Education remains the crux of what the section must promote. We must educate non-hyperbaric physicians that what we do works and has solid science and outcome studies to support it. Carbon monoxide poisoning is a classic example. A case of a single, poorly designed study, combined with physicians from other specialties who were unfamiliar with our established literature, resulted in a national policy that has been misinterpreted and used as justification to withhold reimbursement from centers throughout the country. Which of us (we are the only true experts) would withhold treatment from ourselves or loved ones if exposed and poisoned by carbon monoxide? We need to educate our colleagues, be represented on those position papers, and be represented in lectures provided on our subject matter. To address these concerns, section leadership contacted ACEP leadership about updating the ACEP carbon monoxide policy and continue to work with them, providing guidance for the literature and the evidence requested. This year, the section is introducing a resolution to the Council to encourage the Education Committee to select scientific assembly lecturers based on training and research publications. It is unthinkable to have someone who has nothing more than a recreational diving certification and standard emergency medicine (EM) training giving hyperbaric lectures, when many board certified and fellowship trained physicians who are well published are immediately available. This system should be applied across all subspecialties, so that ACEP Scientific Assembly attendees may benefit from the many true experts the college has to offer, getting the latest and most accurate training available at each and every lecture. Excellence tends to beget excellence, so I believe this is the first way to get the word out across the nation.
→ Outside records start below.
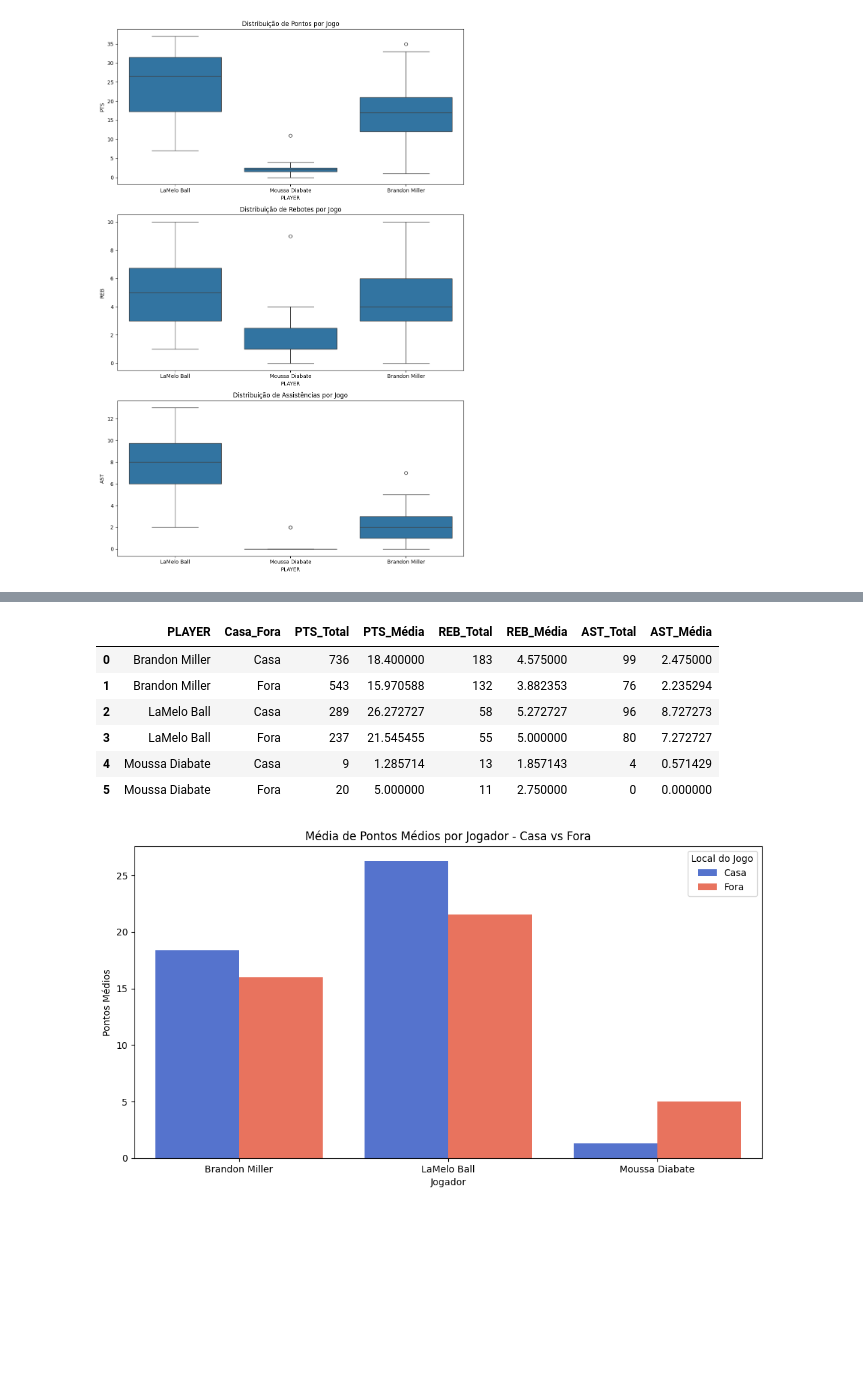
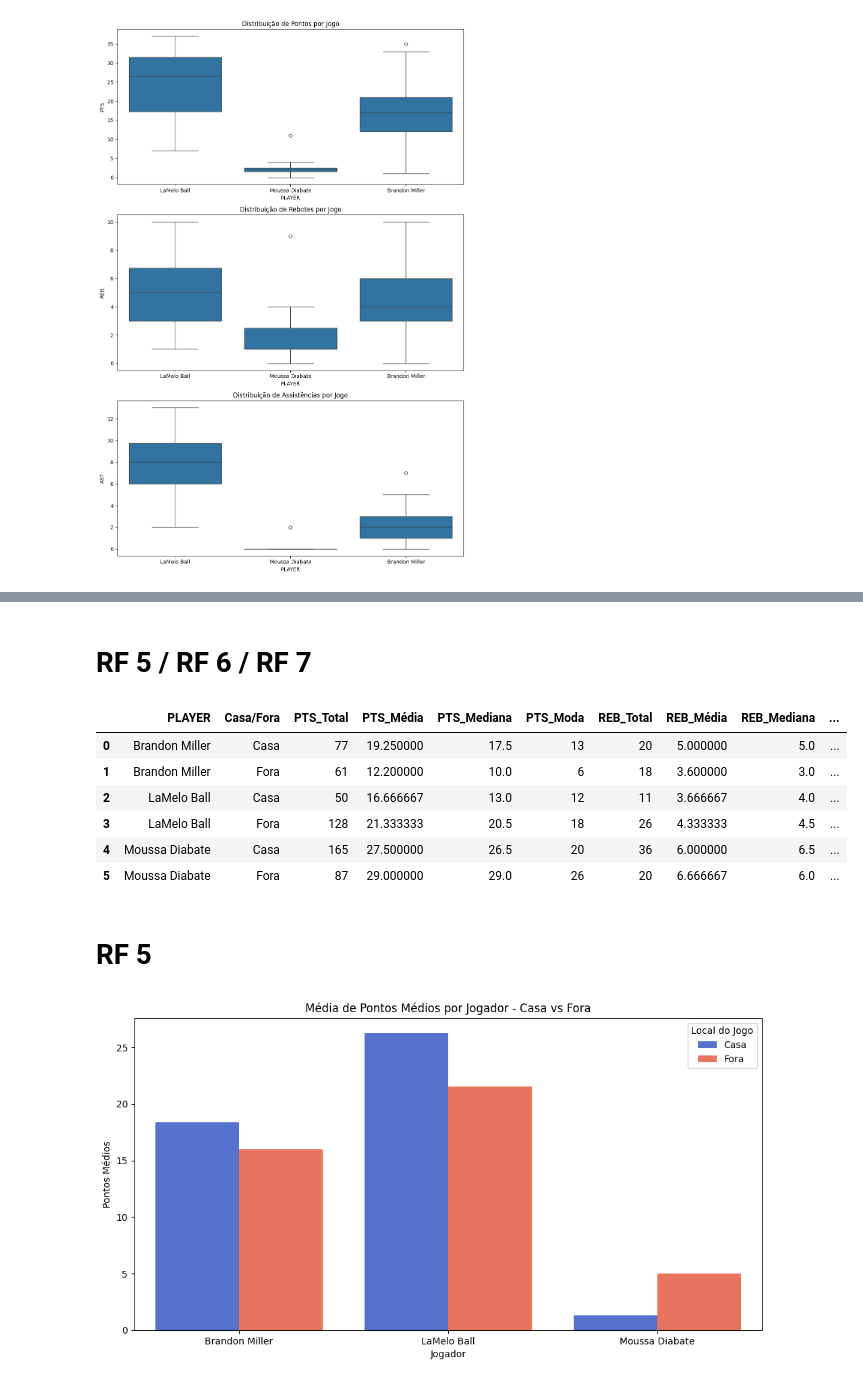
Before and after one commit to genarioazevedoufape/preditor_jogos_nba, a Jupyter notebook: EDA/eda_parte_2.ipynb, the cells around one changed output, grey strips where cells are left out. Saved outputs shown, nothing was run; the diff lists cells and outputs as text; code cells hidden in the pictures; blank space fills up the shorter version.

Commit message:
Adicionando RF 5 / RF 6 / RF 7

```diff
--- a/EDA/eda_parte_2.ipynb
+++ b/EDA/eda_parte_2.ipynb
@@ -995,22 +983,38 @@ df_casa_fora
+# %% [markdown]
+# RF 5 / RF 6 / RF 7
 # %%
+# Criando uma lista de jogadores e associando a seus respectivos dados
+player_names = ["LaMelo Ball", "Moussa Diabate", "Brandon Miller"]
+
+# Adicionando o nome do jogador a cada linha
+df["PLAYER"] = pd.Series([name for name in player_names for _ in range(len(df)//len(player_names))])
+
 # Agrupando os dados por jogador e local do jogo (casa/fora)
-df_stats_casa_fora = df.groupby(["PLAYER", "Casa_Fora"])[["PTS", "REB", "AST"]].agg(["sum", "mean"])
+df_stats_casa_fora = df.groupby(["PLAYER", "Casa/Fora"])[["PTS", "REB", "AST"]].agg(
+    ["sum", "mean", "median", lambda x: x.mode()[0]]  # Moda retornando o primeiro valor caso haja mais de uma
+)
 
 # Renomeando as colunas para melhor visualização
-df_stats_casa_fora.columns = ["PTS_Total", "PTS_Média", "REB_Total", "REB_Média", "AST_Total", "AST_Média"]
+df_stats_casa_fora.columns = [
+    "PTS_Total", "PTS_Média", "PTS_Mediana", "PTS_Moda",
+    "REB_Total", "REB_Média", "REB_Mediana", "REB_Moda",
+    "AST_Total", "AST_Média", "AST_Mediana", "AST_Moda"
+]
 
 # Resetando o índice para transformar os índices em colunas
 df_stats_casa_fora.reset_index(inplace=True)
 
 df_stats_casa_fora
 # %% [output]
-|  | PLAYER | Casa_Fora | PTS_Total | PTS_Média | REB_Total | REB_Média | AST_Total | AST_Média |
-| 0 | Brandon Miller | Casa | 736 | 18.400000 | 183 | 4.575000 | 99 | 2.475000 |
-| 1 | Brandon Miller | Fora | 543 | 15.970588 | 132 | 3.882353 | 76 | 2.235294 |
-| 2 | LaMelo Ball | Casa | 289 | 26.272727 | 58 | 5.272727 | 96 | 8.727273 |
-| 3 | LaMelo Ball | Fora | 237 | 21.545455 | 55 | 5.000000 | 80 | 7.272727 |
-| 4 | Moussa Diabate | Casa | 9 | 1.285714 | 13 | 1.857143 | 4 | 0.571429 |
-| 5 | Moussa Diabate | Fora | 20 | 5.000000 | 11 | 2.750000 | 0 | 0.000000 |
+|  | PLAYER | Casa/Fora | PTS_Total | PTS_Média | PTS_Mediana | PTS_Moda | REB_Total | REB_Média | REB_Mediana | ... |
+| 0 | Brandon Miller | Casa | 77 | 19.250000 | 17.5 | 13 | 20 | 5.000000 | 5.0 | ... |
+| 1 | Brandon Miller | Fora | 61 | 12.200000 | 10.0 | 6 | 18 | 3.600000 | 3.0 | ... |
+| 2 | LaMelo Ball | Casa | 50 | 16.666667 | 13.0 | 12 | 11 | 3.666667 | 4.0 | ... |
+| 3 | LaMelo Ball | Fora | 128 | 21.333333 | 20.5 | 18 | 26 | 4.333333 | 4.5 | ... |
+| 4 | Moussa Diabate | Casa | 165 | 27.500000 | 26.5 | 20 | 36 | 6.000000 | 6.5 | ... |
+| 5 | Moussa Diabate | Fora | 87 | 29.000000 | 29.0 | 26 | 20 | 6.666667 | 6.0 | ... |
+# %% [markdown]
+# RF 5
 # %%
 import matplotlib.pyplot as plt
 import seaborn as sns
```
Also changed, not shown: parts of 3 cells of this notebook.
This is a multipronged approach along with other professional organizations, newsletters, research, and training designed to improve the specialty.
As widespread education improves our colleagues’ understanding of our specialty, we can move on to improve policy around our specialty. It is much easier to educate and provide evidence for hyperbaric treatment options than to simply engage in a “yes it does – no it doesn’t” argument about the need for hyperbaric treatment. As we educate and advocate for policy change, we will be able to bring the ACEP clinical policy back in line with the accepted literature for the specialty. With the revision of the clinical policy, based on solid scientific evidence and rationale, we will be able to address national reimbursement. With reimbursement secure, we can collectively have the conversation about emergency hyperbaric availability needed for patient safety. Now, more than ever, we need to identify the barriers to success for section members nationwide and address those barriers as a collective, rather than wage hundreds of little battles. It has been an unexpectedly challenging year for us all, but it is critical that the section pull together now more than ever to help make up for that lost ground due to the pandemic. I can only offer that the section leadership is resolute in its desire to support the community in our common goal of providing the best patient care by keeping our specialty alive and at the forefront of research and advancement.
Richard Walker, III, MD, MS, FACEP